Records from a collection
────

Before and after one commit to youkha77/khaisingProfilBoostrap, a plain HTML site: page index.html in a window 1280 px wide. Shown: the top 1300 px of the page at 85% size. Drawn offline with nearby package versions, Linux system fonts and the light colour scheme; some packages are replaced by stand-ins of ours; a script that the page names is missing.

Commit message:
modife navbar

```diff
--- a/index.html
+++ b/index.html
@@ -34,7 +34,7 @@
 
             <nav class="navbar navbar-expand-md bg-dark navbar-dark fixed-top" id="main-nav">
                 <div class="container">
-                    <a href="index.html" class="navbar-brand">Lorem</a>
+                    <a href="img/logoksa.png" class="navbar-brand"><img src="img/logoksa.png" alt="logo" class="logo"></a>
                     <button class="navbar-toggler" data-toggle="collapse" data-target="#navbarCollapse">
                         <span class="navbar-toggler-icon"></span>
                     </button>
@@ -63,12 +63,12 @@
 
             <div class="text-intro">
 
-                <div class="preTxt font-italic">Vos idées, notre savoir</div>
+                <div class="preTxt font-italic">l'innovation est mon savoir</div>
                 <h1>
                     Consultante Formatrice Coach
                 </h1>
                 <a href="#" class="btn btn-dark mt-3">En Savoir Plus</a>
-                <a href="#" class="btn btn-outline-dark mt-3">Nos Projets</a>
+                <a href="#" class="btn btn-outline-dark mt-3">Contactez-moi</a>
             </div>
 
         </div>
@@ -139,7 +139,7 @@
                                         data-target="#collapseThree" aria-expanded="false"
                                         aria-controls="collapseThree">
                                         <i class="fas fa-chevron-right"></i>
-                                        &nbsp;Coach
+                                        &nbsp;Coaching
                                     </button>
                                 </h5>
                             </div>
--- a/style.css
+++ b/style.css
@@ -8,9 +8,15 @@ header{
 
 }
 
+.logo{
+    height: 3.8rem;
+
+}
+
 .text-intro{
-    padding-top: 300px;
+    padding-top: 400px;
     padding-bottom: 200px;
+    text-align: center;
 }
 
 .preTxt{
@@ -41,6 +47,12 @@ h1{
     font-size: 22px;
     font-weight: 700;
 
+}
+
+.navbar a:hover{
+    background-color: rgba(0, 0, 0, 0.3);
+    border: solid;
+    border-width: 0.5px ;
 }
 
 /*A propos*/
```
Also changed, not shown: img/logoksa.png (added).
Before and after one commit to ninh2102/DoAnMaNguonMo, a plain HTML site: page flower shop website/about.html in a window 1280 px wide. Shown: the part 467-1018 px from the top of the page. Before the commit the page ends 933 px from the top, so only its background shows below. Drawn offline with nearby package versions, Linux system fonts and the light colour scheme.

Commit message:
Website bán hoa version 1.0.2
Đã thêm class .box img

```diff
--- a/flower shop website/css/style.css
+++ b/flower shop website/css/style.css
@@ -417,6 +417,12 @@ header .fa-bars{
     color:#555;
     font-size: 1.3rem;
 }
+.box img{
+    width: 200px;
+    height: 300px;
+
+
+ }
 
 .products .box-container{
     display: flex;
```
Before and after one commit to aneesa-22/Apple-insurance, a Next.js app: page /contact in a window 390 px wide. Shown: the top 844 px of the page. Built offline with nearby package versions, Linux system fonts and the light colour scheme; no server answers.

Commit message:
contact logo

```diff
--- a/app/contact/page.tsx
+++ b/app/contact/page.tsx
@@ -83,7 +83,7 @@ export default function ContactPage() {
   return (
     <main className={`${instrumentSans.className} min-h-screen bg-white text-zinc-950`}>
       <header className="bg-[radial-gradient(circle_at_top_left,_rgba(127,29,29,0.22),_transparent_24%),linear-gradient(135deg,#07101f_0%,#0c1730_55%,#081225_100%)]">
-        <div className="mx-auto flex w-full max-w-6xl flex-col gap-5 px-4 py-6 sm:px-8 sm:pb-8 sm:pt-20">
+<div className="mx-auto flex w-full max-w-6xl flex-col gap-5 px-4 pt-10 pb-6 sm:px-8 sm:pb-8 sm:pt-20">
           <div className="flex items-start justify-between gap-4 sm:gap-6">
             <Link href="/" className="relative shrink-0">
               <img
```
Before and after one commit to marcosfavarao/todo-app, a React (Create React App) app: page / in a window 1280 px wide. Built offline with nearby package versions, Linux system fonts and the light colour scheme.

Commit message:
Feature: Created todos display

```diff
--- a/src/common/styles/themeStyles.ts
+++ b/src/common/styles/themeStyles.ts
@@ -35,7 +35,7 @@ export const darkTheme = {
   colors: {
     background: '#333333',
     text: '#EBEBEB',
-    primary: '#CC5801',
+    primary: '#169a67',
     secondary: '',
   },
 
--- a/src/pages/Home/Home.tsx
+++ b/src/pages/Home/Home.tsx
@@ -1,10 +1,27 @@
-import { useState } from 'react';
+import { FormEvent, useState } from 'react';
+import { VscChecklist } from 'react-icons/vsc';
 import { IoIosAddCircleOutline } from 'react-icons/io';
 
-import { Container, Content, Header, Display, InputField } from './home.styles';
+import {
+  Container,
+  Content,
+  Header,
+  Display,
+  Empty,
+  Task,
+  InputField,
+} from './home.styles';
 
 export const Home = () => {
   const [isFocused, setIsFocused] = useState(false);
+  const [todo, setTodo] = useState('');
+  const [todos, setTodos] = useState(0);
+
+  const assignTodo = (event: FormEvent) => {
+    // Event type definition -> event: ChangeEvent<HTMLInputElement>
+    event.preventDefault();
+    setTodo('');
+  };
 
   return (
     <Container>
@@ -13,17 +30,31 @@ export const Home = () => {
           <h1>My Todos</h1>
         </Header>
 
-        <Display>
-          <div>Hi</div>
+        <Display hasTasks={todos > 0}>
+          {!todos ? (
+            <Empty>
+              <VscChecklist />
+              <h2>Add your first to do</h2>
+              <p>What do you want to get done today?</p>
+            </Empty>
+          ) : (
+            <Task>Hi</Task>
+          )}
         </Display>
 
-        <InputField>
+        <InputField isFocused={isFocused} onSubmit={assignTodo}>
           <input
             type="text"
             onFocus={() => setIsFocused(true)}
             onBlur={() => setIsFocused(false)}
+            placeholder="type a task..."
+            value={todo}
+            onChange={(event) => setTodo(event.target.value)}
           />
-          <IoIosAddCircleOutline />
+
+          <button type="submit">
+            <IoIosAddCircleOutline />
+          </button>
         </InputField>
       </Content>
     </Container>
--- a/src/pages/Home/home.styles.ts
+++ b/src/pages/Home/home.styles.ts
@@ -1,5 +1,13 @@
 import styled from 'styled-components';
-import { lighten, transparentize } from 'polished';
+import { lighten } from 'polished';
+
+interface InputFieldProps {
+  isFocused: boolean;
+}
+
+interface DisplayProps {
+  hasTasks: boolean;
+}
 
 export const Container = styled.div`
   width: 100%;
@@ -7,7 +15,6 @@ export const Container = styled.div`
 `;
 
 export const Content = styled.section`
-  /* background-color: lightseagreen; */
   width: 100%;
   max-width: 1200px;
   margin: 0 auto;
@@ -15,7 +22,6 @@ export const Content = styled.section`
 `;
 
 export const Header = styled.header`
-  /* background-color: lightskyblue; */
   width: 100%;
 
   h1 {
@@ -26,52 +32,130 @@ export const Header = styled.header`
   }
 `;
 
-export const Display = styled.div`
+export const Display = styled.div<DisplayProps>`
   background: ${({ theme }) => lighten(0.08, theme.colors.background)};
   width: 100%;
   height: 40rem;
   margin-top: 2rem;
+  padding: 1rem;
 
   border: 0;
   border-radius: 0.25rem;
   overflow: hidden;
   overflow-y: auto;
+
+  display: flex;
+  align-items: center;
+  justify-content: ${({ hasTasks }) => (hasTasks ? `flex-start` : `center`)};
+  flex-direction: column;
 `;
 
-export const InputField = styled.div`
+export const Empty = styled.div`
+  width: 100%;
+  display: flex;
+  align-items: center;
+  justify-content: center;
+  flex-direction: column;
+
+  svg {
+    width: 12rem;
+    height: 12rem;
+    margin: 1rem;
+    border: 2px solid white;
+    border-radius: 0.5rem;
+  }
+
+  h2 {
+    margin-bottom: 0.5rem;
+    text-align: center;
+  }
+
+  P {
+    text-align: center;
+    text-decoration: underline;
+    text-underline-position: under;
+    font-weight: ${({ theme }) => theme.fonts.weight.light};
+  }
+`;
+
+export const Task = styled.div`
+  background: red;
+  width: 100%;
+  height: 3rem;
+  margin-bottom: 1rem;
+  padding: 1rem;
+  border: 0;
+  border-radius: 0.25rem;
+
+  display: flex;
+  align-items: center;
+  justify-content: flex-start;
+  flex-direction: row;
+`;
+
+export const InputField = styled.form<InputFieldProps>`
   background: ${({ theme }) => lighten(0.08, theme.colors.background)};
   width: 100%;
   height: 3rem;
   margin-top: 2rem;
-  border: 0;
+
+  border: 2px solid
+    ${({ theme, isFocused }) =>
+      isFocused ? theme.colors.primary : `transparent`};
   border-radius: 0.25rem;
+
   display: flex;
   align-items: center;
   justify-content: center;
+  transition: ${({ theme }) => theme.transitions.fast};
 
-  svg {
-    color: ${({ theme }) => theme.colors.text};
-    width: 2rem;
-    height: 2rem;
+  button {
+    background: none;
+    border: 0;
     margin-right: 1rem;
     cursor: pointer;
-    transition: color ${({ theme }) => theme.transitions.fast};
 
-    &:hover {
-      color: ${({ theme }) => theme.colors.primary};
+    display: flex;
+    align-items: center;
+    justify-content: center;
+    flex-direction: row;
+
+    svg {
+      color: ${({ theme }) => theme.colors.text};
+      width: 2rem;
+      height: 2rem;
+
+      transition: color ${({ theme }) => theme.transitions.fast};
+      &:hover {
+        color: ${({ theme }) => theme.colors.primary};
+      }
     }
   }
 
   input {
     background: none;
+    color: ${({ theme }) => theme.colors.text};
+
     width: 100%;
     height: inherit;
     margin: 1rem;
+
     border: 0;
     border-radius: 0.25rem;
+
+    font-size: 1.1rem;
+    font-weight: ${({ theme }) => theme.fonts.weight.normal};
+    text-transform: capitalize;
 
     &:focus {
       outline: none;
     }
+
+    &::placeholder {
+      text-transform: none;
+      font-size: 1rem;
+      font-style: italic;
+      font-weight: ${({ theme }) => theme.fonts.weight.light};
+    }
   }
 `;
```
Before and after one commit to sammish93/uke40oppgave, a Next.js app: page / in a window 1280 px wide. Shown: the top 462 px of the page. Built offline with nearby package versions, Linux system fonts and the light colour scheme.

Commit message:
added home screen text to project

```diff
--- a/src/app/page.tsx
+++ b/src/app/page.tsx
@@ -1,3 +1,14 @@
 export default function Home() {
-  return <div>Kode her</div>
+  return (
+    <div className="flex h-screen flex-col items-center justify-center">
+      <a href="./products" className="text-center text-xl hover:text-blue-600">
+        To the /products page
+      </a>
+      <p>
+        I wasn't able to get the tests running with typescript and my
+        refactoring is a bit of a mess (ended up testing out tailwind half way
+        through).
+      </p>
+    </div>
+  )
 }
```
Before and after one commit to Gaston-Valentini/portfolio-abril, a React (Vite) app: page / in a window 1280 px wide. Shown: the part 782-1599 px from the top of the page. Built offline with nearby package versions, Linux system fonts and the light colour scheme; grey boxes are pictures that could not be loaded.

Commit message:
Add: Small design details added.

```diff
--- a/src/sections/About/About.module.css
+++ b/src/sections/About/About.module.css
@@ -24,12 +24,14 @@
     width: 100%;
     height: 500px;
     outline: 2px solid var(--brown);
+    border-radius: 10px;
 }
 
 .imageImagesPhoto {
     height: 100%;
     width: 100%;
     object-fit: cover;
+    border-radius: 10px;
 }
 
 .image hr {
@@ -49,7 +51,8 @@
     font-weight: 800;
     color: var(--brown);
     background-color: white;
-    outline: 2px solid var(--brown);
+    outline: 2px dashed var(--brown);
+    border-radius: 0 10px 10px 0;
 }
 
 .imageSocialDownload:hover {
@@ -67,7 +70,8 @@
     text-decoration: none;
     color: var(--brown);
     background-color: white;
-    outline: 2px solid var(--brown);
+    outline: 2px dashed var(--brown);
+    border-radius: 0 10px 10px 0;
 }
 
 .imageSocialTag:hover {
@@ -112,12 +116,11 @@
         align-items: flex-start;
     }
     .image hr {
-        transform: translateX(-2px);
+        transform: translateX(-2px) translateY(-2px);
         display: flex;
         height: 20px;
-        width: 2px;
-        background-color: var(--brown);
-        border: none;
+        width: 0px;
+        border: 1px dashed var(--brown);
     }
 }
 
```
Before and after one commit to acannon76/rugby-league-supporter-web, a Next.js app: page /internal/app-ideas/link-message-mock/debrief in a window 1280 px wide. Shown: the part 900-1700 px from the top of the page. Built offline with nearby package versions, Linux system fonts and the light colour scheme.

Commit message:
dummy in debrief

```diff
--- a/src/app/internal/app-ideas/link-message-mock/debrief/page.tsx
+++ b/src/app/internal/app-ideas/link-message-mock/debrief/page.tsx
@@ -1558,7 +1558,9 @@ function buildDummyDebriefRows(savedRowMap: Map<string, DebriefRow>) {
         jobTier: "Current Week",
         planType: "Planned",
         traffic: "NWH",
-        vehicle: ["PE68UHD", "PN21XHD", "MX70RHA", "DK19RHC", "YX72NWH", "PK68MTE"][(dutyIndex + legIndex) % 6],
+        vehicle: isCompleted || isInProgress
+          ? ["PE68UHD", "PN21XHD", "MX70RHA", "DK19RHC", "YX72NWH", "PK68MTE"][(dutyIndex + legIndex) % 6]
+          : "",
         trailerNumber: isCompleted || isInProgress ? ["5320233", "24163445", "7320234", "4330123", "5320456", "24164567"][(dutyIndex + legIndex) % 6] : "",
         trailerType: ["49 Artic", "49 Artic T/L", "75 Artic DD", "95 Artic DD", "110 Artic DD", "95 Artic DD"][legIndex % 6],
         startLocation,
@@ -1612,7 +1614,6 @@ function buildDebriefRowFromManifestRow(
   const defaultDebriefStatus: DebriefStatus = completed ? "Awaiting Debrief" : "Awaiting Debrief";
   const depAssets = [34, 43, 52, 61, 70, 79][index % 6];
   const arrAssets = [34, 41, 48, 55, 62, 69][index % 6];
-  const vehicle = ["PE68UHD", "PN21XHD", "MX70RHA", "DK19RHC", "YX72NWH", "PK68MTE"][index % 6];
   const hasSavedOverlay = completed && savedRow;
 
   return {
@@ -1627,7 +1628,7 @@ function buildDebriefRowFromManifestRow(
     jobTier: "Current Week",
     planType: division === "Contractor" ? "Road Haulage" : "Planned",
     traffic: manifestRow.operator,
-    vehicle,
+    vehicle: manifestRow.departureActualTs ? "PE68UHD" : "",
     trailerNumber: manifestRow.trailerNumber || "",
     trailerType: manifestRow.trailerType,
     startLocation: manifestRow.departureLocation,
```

────

Search the records above for "weight" and copy every line that has it.

Reply —
     font-weight: 700;
+    font-weight: ${({ theme }) => theme.fonts.weight.light};
+    font-weight: ${({ theme }) => theme.fonts.weight.normal};
+      font-weight: ${({ theme }) => theme.fonts.weight.light};
     font-weight: 800;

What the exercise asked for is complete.